When people say that democracy cannot be gained and maintained without sacrifice, they probably don't think of it like this.
April 28, 2019 / 8:11 AM / Updated 7 hours ago
More than 270 died from overwork-related illnesses in Indonesia elections
JAKARTA (Reuters) - Ten days after Indonesia held the world’s biggest single-day elections, more than 270 election staff have died, mostly of fatigue-related illnesses caused by long hours of work counting millions of ballot papers by hand, an official said on Sunday.
The April 17 elections were the first time the country of 260 million people combined the presidential vote with national and regional parliamentary ones, with an aim to cut costs.
Voting was largely peaceful and was estimated to have drawn 80 percent of the total 193 million voters, who each had to punch up to five ballot papers in over 800,000 polling stations.
But conducting the eight-hour vote in a country that stretches more than 5,000 km (3,000 miles) from its western to eastern tips proven to be both a Herculean logistical feat and deadly for officials, who had to count ballot papers by hand.
As of Saturday night, 272 election officials had died, mostly from overwork-related illnesses, while 1,878 others had fallen ill, said Arief Priyo Susanto, spokesman of the General Elections Commission (KPU).
The Health Ministry issued a circular letter on April 23 urging health facilities to give utmost care for sick election staff, while the Finance Ministry is working on compensation for families of the deceased, Susanto added.
The KPU has come under fire due to the rising death toll.
“The KPU is not prudent in managing the workload of staff,” said Ahmad Muzani, deputy chairman of the campaign of opposition presidential candidate Prabowo Subianto, reported by news website Kumparan.com.
Prabowo, who independent pollsters said was the loser of the 2019 polls based on quick counts, had alleged widespread cheating and his campaign claimed some officials punched ballots in favor of incumbent President Joko Widodo. Widodo’s security minister said the allegations were baseless.
Both candidates have declared victory, though quick counts suggested Widodo won the election by around 9-10 percentage points.
The KPU will conclude vote counting and announce winners of the presidential and parliamentary elections on May 22.
Meanwhile, BOLO for Spanish election results tonight.
Deeply divided, Spaniards vote with eye on far-right’s rise
By ARITZ PARRA 2 hours ago
MADRID (AP) — A divided Spain voted Sunday in its third general election in four years, with all eyes on whether a far-right party will enter Parliament for the first time in decades and potentially help unseat the Socialist government.
The incumbent prime minister, Pedro Sánchez, is set to win the most votes, but his Socialists seem far from scoring a majority in parliament to form a government on their own.
The fragmentation of the political landscape is the result of austerity that followed a recession, disenchantment with bipartisan politics and the recent rise of far-right populism.

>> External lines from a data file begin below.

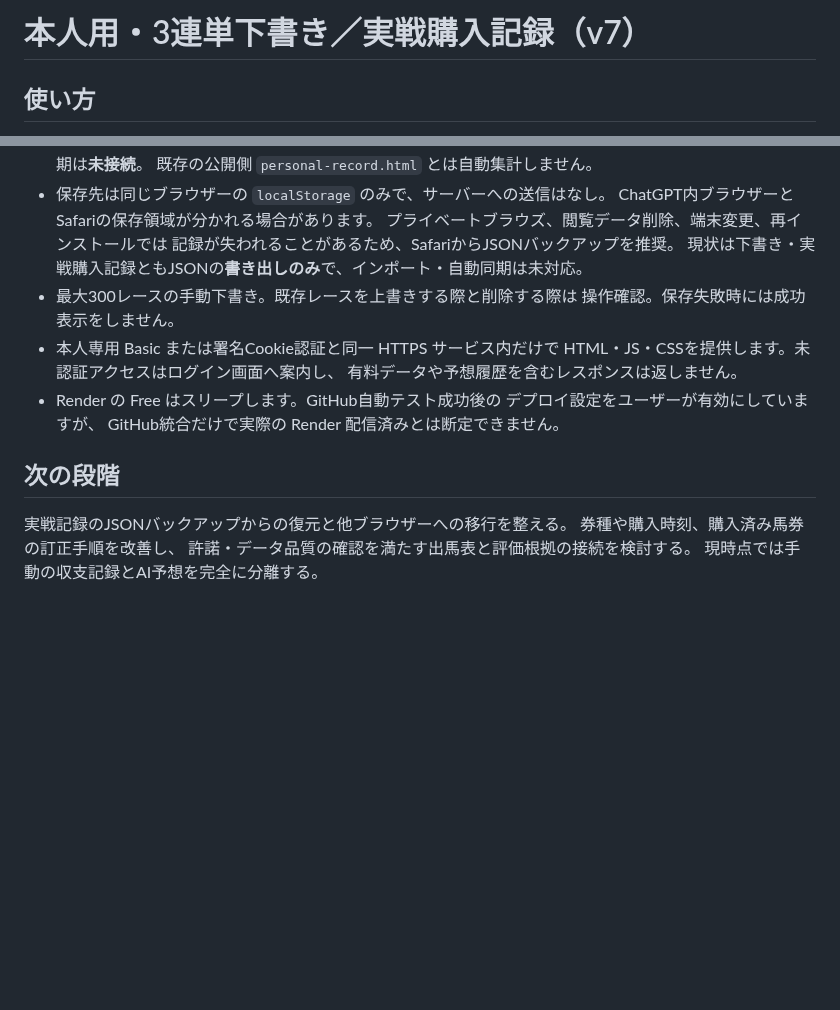
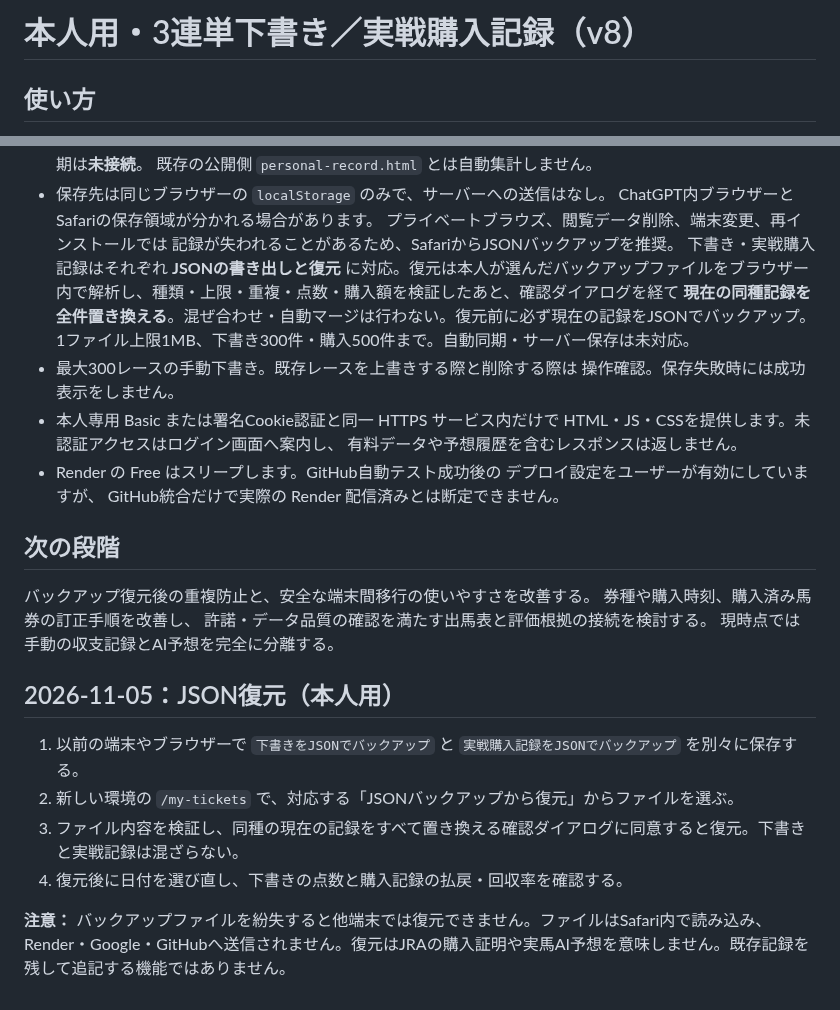
Before and after one commit to esakahumihumi1125-byte/keiba-nine, a Markdown page: docs/manual-ticket-notebook.md, 2 parts joined by grey strips. GitHub-like rendering; blank space fills up the shorter version.

Commit message:
Document iPhone owner JSON restore, explicit replacement and privacy boundaries

```diff
--- a/docs/manual-ticket-notebook.md
+++ b/docs/manual-ticket-notebook.md
@@ -1,4 +1,4 @@
-# 本人用・3連単下書き／実戦購入記録（v7）
+# 本人用・3連単下書き／実戦購入記録（v8）
 
 ## 使い方
 
@@ -34,7 +34,7 @@
   ChatGPT内ブラウザーとSafariの保存領域が分かれる場合があります。
   プライベートブラウズ、閲覧データ削除、端末変更、再インストールでは
   記録が失われることがあるため、SafariからJSONバックアップを推奨。
-  現状は下書き・実戦購入記録ともJSONの**書き出しのみ**で、インポート・自動同期は未対応。
+  下書き・実戦購入記録はそれぞれ **JSONの書き出しと復元** に対応。復元は本人が選んだバックアップファイルをブラウザー内で解析し、種類・上限・重複・点数・購入額を検証したあと、確認ダイアログを経て **現在の同種記録を全件置き換える**。混ぜ合わせ・自動マージは行わない。復元前に必ず現在の記録をJSONでバックアップ。1ファイル上限1MB、下書き300件・購入500件まで。自動同期・サーバー保存は未対応。
 - 最大300レースの手動下書き。既存レースを上書きする際と削除する際は
   操作確認。保存失敗時には成功表示をしません。
 - 本人専用 Basic または署名Cookie認証と同一 HTTPS サービス内だけで
@@ -46,7 +46,16 @@
 
 ## 次の段階
 
-実戦記録のJSONバックアップからの復元と他ブラウザーへの移行を整える。
+バックアップ復元後の重複防止と、安全な端末間移行の使いやすさを改善する。
 券種や購入時刻、購入済み馬券の訂正手順を改善し、
 許諾・データ品質の確認を満たす出馬表と評価根拠の接続を検討する。
 現時点では手動の収支記録とAI予想を完全に分離する。
+
+## 2026-11-05：JSON復元（本人用）
+
+1. 以前の端末やブラウザーで `下書きをJSONでバックアップ` と `実戦購入記録をJSONでバックアップ` を別々に保存する。
+2. 新しい環境の `/my-tickets` で、対応する「JSONバックアップから復元」からファイルを選ぶ。
+3. ファイル内容を検証し、同種の現在の記録をすべて置き換える確認ダイアログに同意すると復元。下書きと実戦記録は混ざらない。
+4. 復元後に日付を選び直し、下書きの点数と購入記録の払戻・回収率を確認する。
+
+**注意：** バックアップファイルを紛失すると他端末では復元できません。ファイルはSafari内で読み込み、Render・Google・GitHubへ送信されません。復元はJRAの購入証明や実馬AI予想を意味しません。既存記録を残して追記する機能ではありません。
```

Sánchez called Sunday’s ballot after a national budget proposal was rejected in the Lower Chamber by the center-right-conservative opposition and Catalan separatists pressing for self-determination in their northeastern region.

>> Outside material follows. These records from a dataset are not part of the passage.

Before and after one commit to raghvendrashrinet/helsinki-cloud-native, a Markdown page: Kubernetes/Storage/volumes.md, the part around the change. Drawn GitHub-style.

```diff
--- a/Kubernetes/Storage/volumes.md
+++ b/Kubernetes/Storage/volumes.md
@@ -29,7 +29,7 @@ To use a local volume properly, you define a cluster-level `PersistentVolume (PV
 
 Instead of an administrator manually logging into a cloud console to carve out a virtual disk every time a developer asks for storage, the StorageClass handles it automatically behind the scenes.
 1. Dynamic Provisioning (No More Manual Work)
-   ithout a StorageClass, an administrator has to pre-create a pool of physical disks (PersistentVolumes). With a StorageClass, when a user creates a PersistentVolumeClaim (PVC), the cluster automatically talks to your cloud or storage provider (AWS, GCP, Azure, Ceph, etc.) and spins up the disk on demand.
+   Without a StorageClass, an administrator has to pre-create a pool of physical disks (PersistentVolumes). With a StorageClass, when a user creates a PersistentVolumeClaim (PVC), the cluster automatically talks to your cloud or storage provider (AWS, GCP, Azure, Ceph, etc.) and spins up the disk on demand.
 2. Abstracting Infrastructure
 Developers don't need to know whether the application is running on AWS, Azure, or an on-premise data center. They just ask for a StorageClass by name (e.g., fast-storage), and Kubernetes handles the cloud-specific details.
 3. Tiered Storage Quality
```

Polls a week ago found that about one third of the nearly 37 million eligible voters hadn’t decided how they would vote. Their decision, and the expected high turnout, could swing the result between the left and right wing blocs that have taken shape during the electoral race.
The anti-austerity Unidas Podemos (United We Can) party, has offered to enter a coalition with the Socialists, but they might need to rely on smaller parties, including the Catalan separatists.
On the splintered right, three parties are competing for leadership: the once-dominant conservative Popular Party (PP), the center-right Citizens, and the nationalist and anti-migrant Vox party, which looks set to enter the lower house of Parliament for the first time. Its arrival would mark a big shift in Spain, where the far right has not played a significant role since the country’s transition to democracy following the death of dictator Gen. Francisco Franco in 1975.
Voting stations opened at 9 a.m. (0700GMT) Sunday and will close at 8 p.m. (1800GMT), with results expected a few hours later.